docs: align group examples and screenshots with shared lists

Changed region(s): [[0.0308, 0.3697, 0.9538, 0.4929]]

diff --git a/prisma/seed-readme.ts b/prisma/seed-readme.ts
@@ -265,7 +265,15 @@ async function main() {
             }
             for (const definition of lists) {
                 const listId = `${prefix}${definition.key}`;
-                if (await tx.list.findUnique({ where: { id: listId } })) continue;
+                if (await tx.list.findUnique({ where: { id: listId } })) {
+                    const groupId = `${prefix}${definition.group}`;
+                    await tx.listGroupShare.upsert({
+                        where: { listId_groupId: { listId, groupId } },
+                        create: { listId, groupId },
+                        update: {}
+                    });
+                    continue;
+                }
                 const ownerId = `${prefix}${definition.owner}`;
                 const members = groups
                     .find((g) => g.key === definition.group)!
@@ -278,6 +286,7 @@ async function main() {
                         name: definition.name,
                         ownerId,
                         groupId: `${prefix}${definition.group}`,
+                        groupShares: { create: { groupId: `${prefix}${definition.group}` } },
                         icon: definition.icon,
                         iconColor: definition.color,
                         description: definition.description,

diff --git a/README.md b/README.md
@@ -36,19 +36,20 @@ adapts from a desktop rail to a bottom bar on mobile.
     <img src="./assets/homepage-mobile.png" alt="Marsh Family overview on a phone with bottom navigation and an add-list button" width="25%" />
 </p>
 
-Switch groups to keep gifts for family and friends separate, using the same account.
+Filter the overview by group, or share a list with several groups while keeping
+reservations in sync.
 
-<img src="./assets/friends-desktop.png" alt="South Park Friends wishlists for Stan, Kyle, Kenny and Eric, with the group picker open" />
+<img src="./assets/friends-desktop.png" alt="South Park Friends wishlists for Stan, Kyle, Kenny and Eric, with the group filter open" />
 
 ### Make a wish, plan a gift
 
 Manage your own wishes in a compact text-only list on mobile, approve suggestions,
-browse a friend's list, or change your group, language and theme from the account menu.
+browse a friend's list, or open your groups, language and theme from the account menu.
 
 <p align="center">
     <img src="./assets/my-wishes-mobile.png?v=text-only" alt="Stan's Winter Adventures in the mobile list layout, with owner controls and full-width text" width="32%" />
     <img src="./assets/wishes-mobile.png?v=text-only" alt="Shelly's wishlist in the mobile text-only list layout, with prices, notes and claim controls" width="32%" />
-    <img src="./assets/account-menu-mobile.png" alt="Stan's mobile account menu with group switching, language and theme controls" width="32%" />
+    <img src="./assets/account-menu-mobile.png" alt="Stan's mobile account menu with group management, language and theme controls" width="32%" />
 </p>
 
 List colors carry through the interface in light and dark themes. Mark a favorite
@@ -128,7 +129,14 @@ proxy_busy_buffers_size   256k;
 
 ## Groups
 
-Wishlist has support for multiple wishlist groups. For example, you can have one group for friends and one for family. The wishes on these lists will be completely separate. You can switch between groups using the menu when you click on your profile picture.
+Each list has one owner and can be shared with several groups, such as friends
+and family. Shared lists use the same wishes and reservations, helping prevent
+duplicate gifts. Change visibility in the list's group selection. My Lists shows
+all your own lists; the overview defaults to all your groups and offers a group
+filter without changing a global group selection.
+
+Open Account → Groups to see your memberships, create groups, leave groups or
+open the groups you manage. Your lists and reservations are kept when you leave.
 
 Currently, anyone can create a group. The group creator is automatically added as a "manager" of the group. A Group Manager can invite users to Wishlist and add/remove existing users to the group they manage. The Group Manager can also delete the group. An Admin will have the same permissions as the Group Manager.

What this task involves: Return only the exact lines from the opening of the records through the line that contains "for (const definition", both included.

Response below:
docs: align group examples and screenshots with shared lists

Changed region(s): [[0.0308, 0.3697, 0.9538, 0.4929]]

diff --git a/prisma/seed-readme.ts b/prisma/seed-readme.ts
@@ -265,7 +265,15 @@ async function main() {
             }
             for (const definition of lists) {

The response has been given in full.